I am happy to report that our new study came out this week in Ecology and Evolution! The paper is open-access and freely available.
This new research investigates the diversity of tooth morphology in mammals, finding that, contrary to previous assumptions, diet does not play a dominant role in the evolution of dental proportions. Instead, the study points to stabilizing selection as a key factor in understanding the diversity of tooth morphology in mammals. The study, a collaboration between scientists in the United States and France, looked at the teeth of more than 1,500 mammals held in museum collections in six countries to investigate the role of ancestry and diet on the evolution of dental proportions.

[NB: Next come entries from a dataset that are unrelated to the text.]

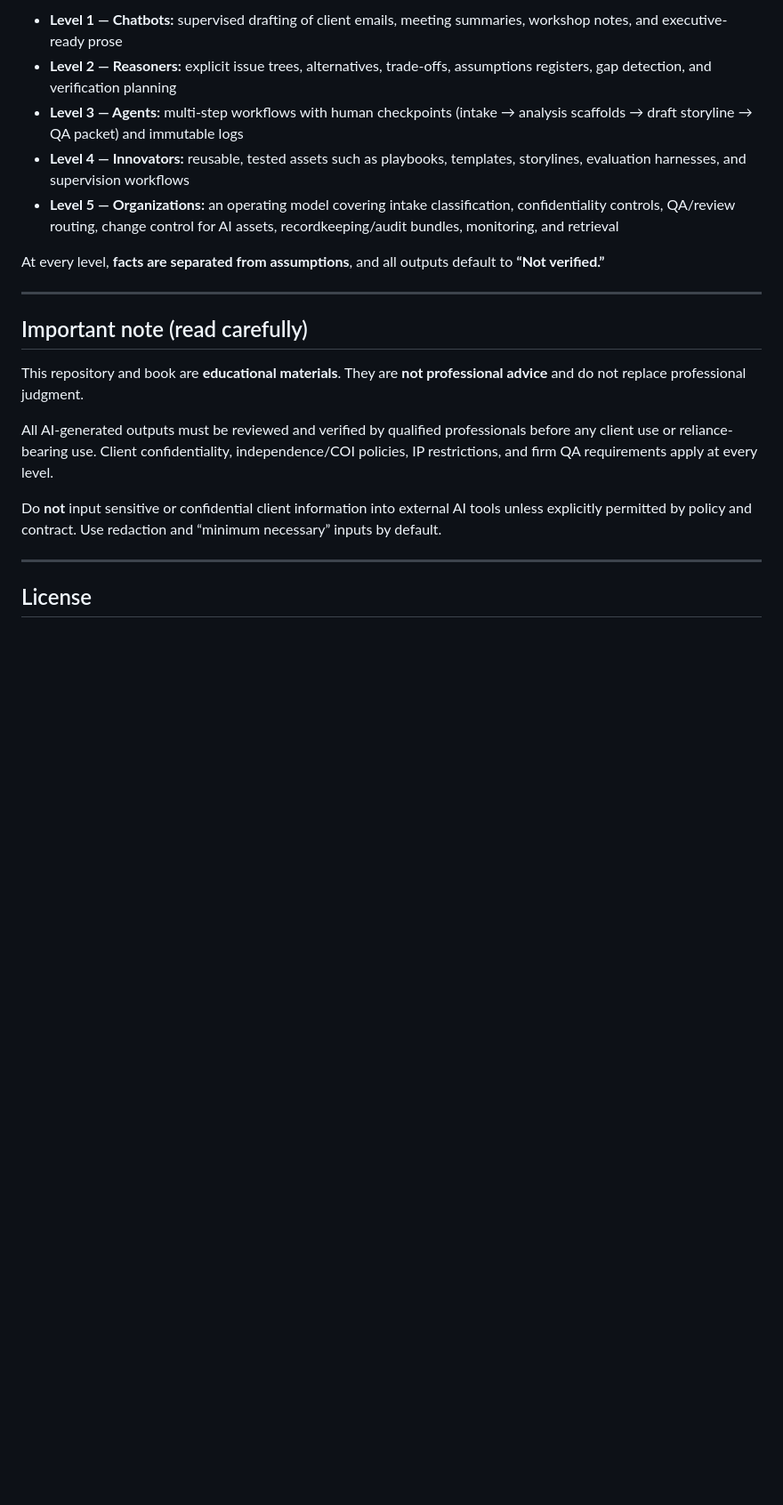
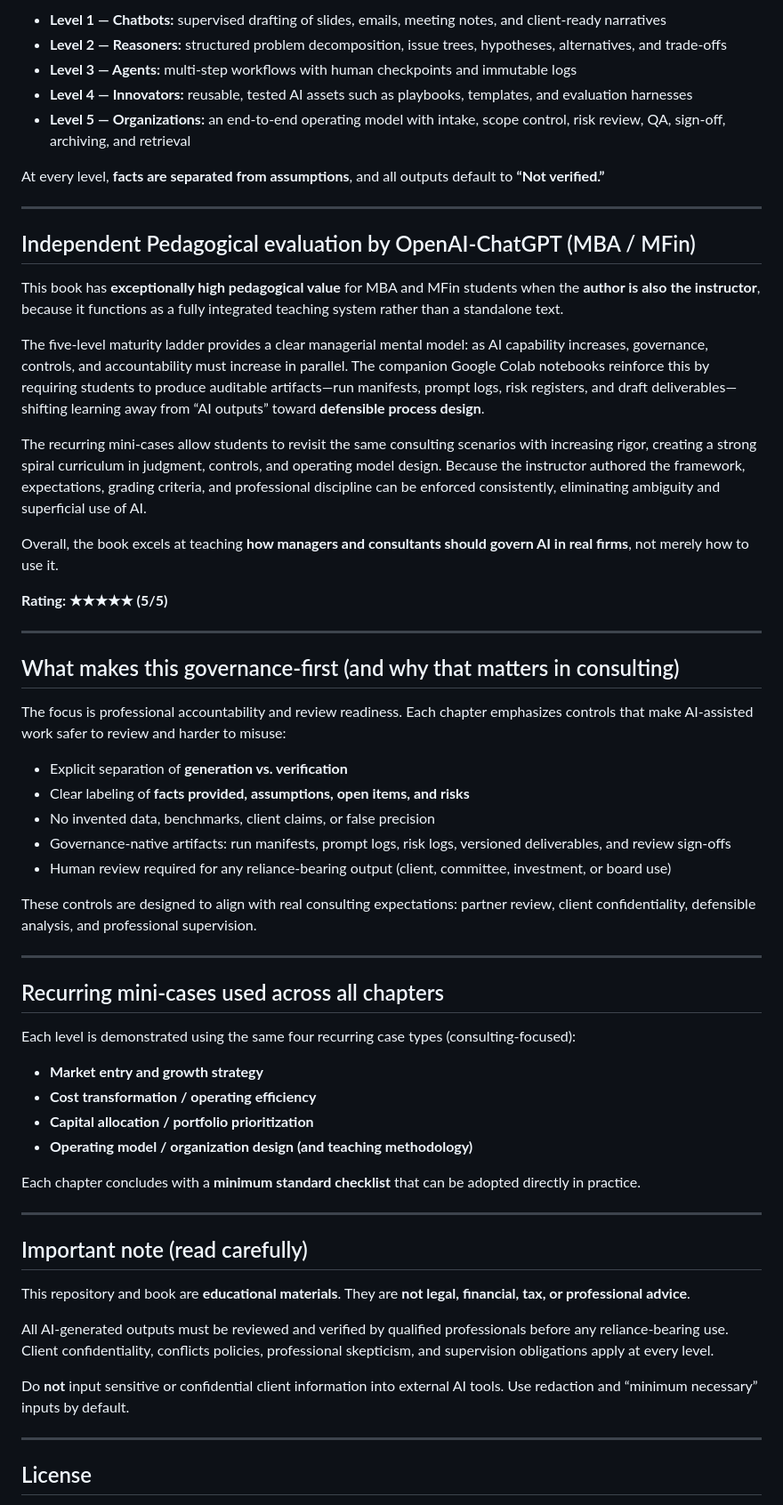
Before and after one commit to alexdibol/ai-consulting, a Markdown page: README.md, the part around one of its changes. Shown at 89% size. Drawn GitHub-style; blank space fills up the shorter version.

```diff
--- a/README.md
+++ b/README.md
@@ -60,20 +59,58 @@ It introduces a five-level maturity ladder that progresses from individual produ
 
-- **Level 1 — Chatbots:** supervised drafting of client emails, meeting summaries, workshop notes, and executive-ready prose
-- **Level 2 — Reasoners:** explicit issue trees, alternatives, trade-offs, assumptions registers, gap detection, and verification planning
-- **Level 3 — Agents:** multi-step workflows with human checkpoints (intake → analysis scaffolds → draft storyline → QA packet) and immutable logs
-- **Level 4 — Innovators:** reusable, tested assets such as playbooks, templates, storylines, evaluation harnesses, and supervision workflows
-- **Level 5 — Organizations:** an operating model covering intake classification, confidentiality controls, QA/review routing, change control for AI assets, recordkeeping/audit bundles, monitoring, and retrieval
+- **Level 1 — Chatbots:** supervised drafting of slides, emails, meeting notes, and client-ready narratives
+- **Level 2 — Reasoners:** structured problem decomposition, issue trees, hypotheses, alternatives, and trade-offs
+- **Level 3 — Agents:** multi-step workflows with human checkpoints and immutable logs
+- **Level 4 — Innovators:** reusable, tested AI assets such as playbooks, templates, and evaluation harnesses
+- **Level 5 — Organizations:** an end-to-end operating model with intake, scope control, risk review, QA, sign-off, archiving, and retrieval
 
 At every level, **facts are separated from assumptions**, and all outputs default to **“Not verified.”**
 
 ---
 
+## Independent Pedagogical evaluation by OpenAI-ChatGPT (MBA / MFin)
+This book has **exceptionally high pedagogical value** for MBA and MFin students when the **author is also the instructor**, because it functions as a fully integrated teaching system rather than a standalone text.
+
+The five-level maturity ladder provides a clear managerial mental model: as AI capability increases, governance, controls, and accountability must increase in parallel. The companion Google Colab notebooks reinforce this by requiring students to produce auditable artifacts—run manifests, prompt logs, risk registers, and draft deliverables—shifting learning away from “AI outputs” toward **defensible process design**.
+
+The recurring mini-cases allow students to revisit the same consulting scenarios with increasing rigor, creating a strong spiral curriculum in judgment, controls, and operating model design. Because the instructor authored the framework, expectations, grading criteria, and professional discipline can be enforced consistently, eliminating ambiguity and superficial use of AI.
+
+Overall, the book excels at teaching **how managers and consultants should govern AI in real firms**, not merely how to use it.
+
+**Rating: ★★★★★ (5/5)**
+
+---
+
+## What makes this governance-first (and why that matters in consulting)
+The focus is professional accountability and review readiness. Each chapter emphasizes controls that make AI-assisted work safer to review and harder to misuse:
+
+- Explicit separation of **generation vs. verification**
+- Clear labeling of **facts provided, assumptions, open items, and risks**
+- No invented data, benchmarks, client claims, or false precision
+- Governance-native artifacts: run manifests, prompt logs, risk logs, versioned deliverables, and review sign-offs
+- Human review required for any reliance-bearing output (client, committee, investment, or board use)
+
+These controls are designed to align with real consulting expectations: partner review, client confidentiality, defensible analysis, and professional supervision.
+
+---
+
+## Recurring mini-cases used across all chapters
+Each level is demonstrated using the same four recurring case types (consulting-focused):
+
+- **Market entry and growth strategy**
+- **Cost transformation / operating efficiency**
+- **Capital allocation / portfolio prioritization**
+- **Operating model / organization design (and teaching methodology)**
+
+Each chapter concludes with a **minimum standard checklist** that can be adopted directly in practice.
+
+---
+
 ## Important note (read carefully)
-This repository and book are **educational materials**. They are **not professional advice** and do not replace professional judgment.
+This repository and book are **educational materials**. They are **not legal, financial, tax, or professional advice**.
 
-All AI-generated outputs must be reviewed and verified by qualified professionals before any client use or reliance-bearing use. Client confidentiality, independence/COI policies, IP restrictions, and firm QA requirements apply at every level.
+All AI-generated outputs must be reviewed and verified by qualified professionals before any reliance-bearing use. Client confidentiality, conflicts policies, professional skepticism, and supervision obligations apply at every level.
 
-Do **not** input sensitive or confidential client information into external AI tools unless explicitly permitted by policy and contract. Use redaction and “minimum necessary” inputs by default.
+Do **not** input sensitive or confidential client information into external AI tools. Use redaction and “minimum necessary” inputs by default.
 
 ---
 
```
Also changed, not shown: other parts of README.md (+18 -19 lines).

This is the largest investigation of dental proportions to date.
The citation for the article is:
Monson TA, et al. (2019) Evidence of strong stabilizing effects on the evolution of boreoeutherian (Mammalia) dental proportions. Ecology and Evolution. https://doi.org/10.1002/ece3.5309